This strikingly original book introduces a Winston Churchill we have not known before. Award-winning author Jonathan Rose explores in tandem Churchill's careers as statesman and author, revealing the profound influence of literature and theater on Churchill's personal, carefully composed grand story and on the decisions he made throughout his political life.
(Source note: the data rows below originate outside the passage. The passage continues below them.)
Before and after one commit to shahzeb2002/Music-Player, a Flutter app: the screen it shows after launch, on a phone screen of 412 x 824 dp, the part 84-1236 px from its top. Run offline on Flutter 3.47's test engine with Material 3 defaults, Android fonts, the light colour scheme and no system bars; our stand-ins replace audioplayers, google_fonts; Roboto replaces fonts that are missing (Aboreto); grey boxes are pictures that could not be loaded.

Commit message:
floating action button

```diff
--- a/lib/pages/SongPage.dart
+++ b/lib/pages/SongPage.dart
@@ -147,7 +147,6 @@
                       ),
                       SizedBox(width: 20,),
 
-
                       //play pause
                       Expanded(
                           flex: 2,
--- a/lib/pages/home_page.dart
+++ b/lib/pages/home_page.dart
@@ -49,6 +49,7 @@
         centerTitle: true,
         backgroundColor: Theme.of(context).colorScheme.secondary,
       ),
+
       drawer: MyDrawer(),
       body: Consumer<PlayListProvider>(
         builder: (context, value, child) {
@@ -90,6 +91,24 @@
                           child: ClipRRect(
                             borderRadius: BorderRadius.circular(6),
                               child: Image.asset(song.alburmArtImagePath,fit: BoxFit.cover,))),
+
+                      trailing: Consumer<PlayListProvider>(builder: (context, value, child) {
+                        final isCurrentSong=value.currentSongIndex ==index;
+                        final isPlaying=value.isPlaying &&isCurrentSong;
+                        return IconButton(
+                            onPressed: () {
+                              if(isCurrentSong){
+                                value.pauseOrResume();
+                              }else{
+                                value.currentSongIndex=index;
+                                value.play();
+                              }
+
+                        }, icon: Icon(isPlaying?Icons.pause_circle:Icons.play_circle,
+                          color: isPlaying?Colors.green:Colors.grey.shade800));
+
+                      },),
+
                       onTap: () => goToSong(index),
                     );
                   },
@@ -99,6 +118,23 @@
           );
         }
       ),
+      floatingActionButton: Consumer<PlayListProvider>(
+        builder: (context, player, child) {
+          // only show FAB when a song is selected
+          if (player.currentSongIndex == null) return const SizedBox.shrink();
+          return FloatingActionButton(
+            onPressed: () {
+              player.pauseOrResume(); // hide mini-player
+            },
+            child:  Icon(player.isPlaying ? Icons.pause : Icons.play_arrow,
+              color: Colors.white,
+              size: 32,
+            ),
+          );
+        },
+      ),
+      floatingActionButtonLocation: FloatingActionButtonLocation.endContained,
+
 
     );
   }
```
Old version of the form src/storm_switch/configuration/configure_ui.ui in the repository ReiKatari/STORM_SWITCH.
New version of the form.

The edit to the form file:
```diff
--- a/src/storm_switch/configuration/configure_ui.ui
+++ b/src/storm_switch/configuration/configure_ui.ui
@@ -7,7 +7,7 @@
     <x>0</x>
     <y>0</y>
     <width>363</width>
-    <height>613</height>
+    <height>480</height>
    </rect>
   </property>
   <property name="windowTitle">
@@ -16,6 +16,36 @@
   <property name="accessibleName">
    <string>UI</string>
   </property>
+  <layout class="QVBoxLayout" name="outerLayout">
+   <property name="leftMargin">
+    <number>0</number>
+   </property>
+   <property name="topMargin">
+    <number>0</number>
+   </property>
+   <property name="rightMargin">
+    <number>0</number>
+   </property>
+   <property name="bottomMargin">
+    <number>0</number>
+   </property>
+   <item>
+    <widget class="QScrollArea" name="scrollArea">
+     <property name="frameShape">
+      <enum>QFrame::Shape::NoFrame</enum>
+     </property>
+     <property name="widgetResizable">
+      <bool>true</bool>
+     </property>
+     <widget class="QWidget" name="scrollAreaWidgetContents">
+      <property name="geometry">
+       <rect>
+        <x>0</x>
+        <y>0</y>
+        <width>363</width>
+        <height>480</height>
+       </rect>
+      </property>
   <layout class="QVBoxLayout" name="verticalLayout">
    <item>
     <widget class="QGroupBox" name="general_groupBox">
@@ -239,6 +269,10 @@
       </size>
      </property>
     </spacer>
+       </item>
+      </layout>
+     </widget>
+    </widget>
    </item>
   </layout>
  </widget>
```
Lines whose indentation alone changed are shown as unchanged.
Rose provides in this expansive literary biography an analysis of Churchill's writings and their reception (he won the Nobel Prize for Literature in 1953 and was a best-selling author), and a chronicle of his dealings with publishers, editors, literary agents, and censors. The book also identifies an array of authors who shaped Churchill's own writings and politics: George Bernard Shaw, H. G. Wells, Margaret Mitchell, George Orwell, Oscar Wilde, and many more. Rose investigates the effect of Churchill's passion for theater on his approach to reportage, memoirs, and historical works. Perhaps most remarkably, Rose reveals the unmistakable influence of Churchill's reading on every important episode of his public life, including his championship of social reform, plans for the Gallipoli invasion, command during the Blitz, crusade for Zionism, and efforts to prevent a nuclear arms race. In a fascinating conclusion, Rose traces the significance of Churchill's writings to later generations of politicians, among them President John F. Kennedy as he struggled to extricate the U.S. from the Cuban Missile Crisis.